  6. 6. AAAJ 16,1 62 Inefficient forecasts could be due to the intense competition between and within firms that forces analysts to strive for their customers' capital to the detriment of the rigour in their methods. As shown by Welch (2000), the recommendations issued by the leading analysts are immediately followed by the rest (presumably less capable), thus resulting in poorer aggregate information. Moreover, Cooper et al. (2001) have found that the forecasts of the leading analysts have a greater impact on stock prices. Taken together, the findings of these studies suggest that competition among analysts results in herding behaviour that significantly affects stock prices. Related to this are the time constraints facing financial analysts, which may lead them to prefer technical analysis or cheap fundamental analysis, i.e. stock screening (Penman, 2001) instead of a deep fundamental analysis using valuation techniques that assess the intrinsic value of companies based on estimates of future payoffs and risk. Although contrary investment strategies aimed at exploiting market inefficiencies may yield positive abnormal returns, they may also result in significant losses if the analyst fails to accurately estimate the future payoffs and the risk associated with the investment and other analysts are able to draw more efficient estimates of the intrinsic value of the stock. Functional fixation is another possible source of inefficient earnings estimates and firm valuations. Analysts may not be able to incorporate information on intangibles as inputs in their decision processes if the dominant culture in their investment firms suggests it is not acceptable. Moreover, analysts may not consider the information voluntarily disclosed by managers as reliable. Finally, they may fear that investors will not consider information on intangibles as a consistent basis to sustain their investment decision (Johanson, 2002). Despite the substantial amount of evidence of systematic biases in analysts' forecasts, the results of recent studies suggest that the magnitude of the bias is decreasing in time (Brown, 1997, 1998)[8]. In fact, Richardson et al. (1999) have found that the optimism in earnings forecasts has recently turned into pessimism. Three reasons may explain this change in the pattern documented by previous studies: analysts are learning from past errors and face negative consequences when their forecast accuracy is systematically low (Mikhail et al., 1997); their incentives have changed and, the quality of the data used by empirical studies of analysts' forecasts has improved significantly in the last few years (Abarbanell and Lehavy, 2000b); the observed biases could be the consequence of earnings management practices intended to report earnings numbers that slightly beat analysts' forecasts[9]. Amir et al. (1999) have documented that, on average, the information provided by financial analysts to investors represents a modest contribution beyond that conveyed by financial statements (12 per cent in adjusted R2 terms), suggesting that analysts mainly react to the observed changes in stock prices rather than cause them. However, they conclude that the use of the information provided by analysts in their forecasts mitigates the decrease in the value relevance of financial statements. The contribution of financial
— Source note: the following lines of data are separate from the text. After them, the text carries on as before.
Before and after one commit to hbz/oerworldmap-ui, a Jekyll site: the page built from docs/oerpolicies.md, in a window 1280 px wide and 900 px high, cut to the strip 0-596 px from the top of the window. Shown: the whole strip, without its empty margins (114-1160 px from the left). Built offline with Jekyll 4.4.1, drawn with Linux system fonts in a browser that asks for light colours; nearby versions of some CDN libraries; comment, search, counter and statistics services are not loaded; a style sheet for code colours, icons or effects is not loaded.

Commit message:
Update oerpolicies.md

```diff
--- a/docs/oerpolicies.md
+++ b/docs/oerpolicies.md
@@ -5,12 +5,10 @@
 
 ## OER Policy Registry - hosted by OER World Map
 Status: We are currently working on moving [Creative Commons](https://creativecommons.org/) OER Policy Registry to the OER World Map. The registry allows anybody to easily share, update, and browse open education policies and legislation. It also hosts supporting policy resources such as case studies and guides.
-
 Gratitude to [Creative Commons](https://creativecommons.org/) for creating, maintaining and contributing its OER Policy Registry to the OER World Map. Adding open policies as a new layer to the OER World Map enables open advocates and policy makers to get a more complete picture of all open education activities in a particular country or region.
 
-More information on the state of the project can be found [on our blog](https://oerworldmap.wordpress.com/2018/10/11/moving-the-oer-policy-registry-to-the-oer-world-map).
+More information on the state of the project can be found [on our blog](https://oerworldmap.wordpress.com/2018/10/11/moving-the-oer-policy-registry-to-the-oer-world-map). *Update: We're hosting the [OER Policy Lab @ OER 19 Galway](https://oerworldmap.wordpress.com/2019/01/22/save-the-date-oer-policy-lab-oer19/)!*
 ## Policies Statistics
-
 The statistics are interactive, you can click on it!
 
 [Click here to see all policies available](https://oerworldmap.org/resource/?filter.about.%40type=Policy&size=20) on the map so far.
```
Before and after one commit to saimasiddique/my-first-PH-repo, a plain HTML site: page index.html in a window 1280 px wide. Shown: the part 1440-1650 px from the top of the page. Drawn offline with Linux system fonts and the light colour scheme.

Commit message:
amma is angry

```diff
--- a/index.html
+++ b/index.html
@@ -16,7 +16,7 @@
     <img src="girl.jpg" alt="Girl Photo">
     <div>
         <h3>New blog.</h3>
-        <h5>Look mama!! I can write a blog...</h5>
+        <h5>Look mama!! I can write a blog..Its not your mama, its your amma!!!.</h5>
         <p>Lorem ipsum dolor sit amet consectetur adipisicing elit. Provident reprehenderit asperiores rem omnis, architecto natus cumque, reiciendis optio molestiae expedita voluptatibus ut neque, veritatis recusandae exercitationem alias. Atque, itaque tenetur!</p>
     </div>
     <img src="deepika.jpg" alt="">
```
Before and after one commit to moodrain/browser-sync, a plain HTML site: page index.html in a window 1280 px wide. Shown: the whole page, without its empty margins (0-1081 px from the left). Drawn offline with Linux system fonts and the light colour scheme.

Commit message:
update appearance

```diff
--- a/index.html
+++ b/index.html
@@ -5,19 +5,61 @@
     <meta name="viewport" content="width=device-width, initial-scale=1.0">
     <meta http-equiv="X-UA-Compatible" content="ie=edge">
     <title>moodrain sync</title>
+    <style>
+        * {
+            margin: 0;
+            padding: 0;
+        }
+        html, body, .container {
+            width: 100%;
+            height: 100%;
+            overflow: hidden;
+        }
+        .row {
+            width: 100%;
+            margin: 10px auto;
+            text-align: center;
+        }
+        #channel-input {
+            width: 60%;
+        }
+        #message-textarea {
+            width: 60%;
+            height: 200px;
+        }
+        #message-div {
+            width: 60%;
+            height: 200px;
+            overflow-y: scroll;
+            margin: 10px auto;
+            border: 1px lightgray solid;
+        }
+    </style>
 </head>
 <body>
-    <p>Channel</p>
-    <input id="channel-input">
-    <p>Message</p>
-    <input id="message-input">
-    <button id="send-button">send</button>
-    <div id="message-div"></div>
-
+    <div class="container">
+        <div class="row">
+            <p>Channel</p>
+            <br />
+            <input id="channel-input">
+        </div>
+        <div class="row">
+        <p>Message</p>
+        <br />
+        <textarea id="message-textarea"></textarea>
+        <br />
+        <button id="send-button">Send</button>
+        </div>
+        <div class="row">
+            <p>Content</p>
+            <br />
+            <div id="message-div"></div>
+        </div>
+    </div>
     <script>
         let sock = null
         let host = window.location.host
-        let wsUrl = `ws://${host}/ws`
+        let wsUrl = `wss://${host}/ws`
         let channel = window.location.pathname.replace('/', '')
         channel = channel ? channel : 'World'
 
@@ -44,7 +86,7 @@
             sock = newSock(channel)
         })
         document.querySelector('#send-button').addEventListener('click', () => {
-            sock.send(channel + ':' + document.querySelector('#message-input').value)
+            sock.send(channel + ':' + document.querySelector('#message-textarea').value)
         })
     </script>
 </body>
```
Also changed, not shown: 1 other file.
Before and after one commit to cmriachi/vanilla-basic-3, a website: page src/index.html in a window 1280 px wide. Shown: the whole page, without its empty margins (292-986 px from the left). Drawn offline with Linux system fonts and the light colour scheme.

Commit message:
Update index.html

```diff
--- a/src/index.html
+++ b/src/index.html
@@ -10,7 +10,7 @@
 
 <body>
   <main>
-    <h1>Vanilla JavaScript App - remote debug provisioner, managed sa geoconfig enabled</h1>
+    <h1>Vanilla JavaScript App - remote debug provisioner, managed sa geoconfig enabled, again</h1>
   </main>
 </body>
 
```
  7. 7. Inefficient valuation of intangibles 63 analysts appears to be greater in high-tech industries and, particularly, for companies with large investments in R&D. Taken together, their results suggest that financial analysts are capable of understanding the value implications of intangibles and provide forecasts and recommendations that are useful to investors. 3.4. Ethics We have recently witnessed lamentable events in the capital markets that have caused huge economic losses to investors and have undermined the confidence of investors in the financial markets. They have all been the consequence of the unethical behaviour of managers, auditors and financial analysts. Inefficient valuations may be caused by misleading management practices such as the disclosure of false information in conference calls or the manipulation of accounting numbers. Darrough and Rangan (2001) have shown that managers tend to reduce their R&D investments to increase earnings in the year of the initial public offering to improve investors' expectations and Bushee (1998) has also found evidence that firms may manage their earnings using R&D[10]. The main role of auditors is to reduce the information asymmetry between investors and managers. Audit firms providing consulting services to their clients may be tempted to hide their qualifications as long as it maintains and increases their customer portfolio. Based on the resulting unreliable information, investors are likely to overestimate the value of firms and, subsequently, incur losses when the private information becomes public and stock prices are adjusted downwards. Investors may also suffer damages if analysts' behaviour is not ethical. Biased forecasts will lead investors to allocate resources to overvalued assets whose price will eventually revert to their fundamental value (Lee et al., 1999). Besides cognitive limitations, earnings forecast optimism may be driven by the incentives of financial analysts. An optimistic bias in earnings forecasts issued by sell-side financial analysts is likely to result in an increase in the compensation they receive for their services in equity issues, mergers and acquisitions (Lin and McNichols, 1998). On the other hand, analysts working for investment banks appear to be more likely to issue optimistic forecasts in the case of companies to which the bank provides financial services (Michaely and Womack, 1999). However, it could also be the case that firms choose the provider of financial services whose analysts issue the most optimistic earnings forecasts, in the belief that the amount of capital raised in the public offerings would be greater. Optimistic forecasts may also be a way to improve analysts' access to corporate information. For issuing positively biased earnings estimates is likely to improve the relationships between the analyst and the firm's management, allowing the first to access relevant information that could be particularly beneficial in the case of significant information asymmetries.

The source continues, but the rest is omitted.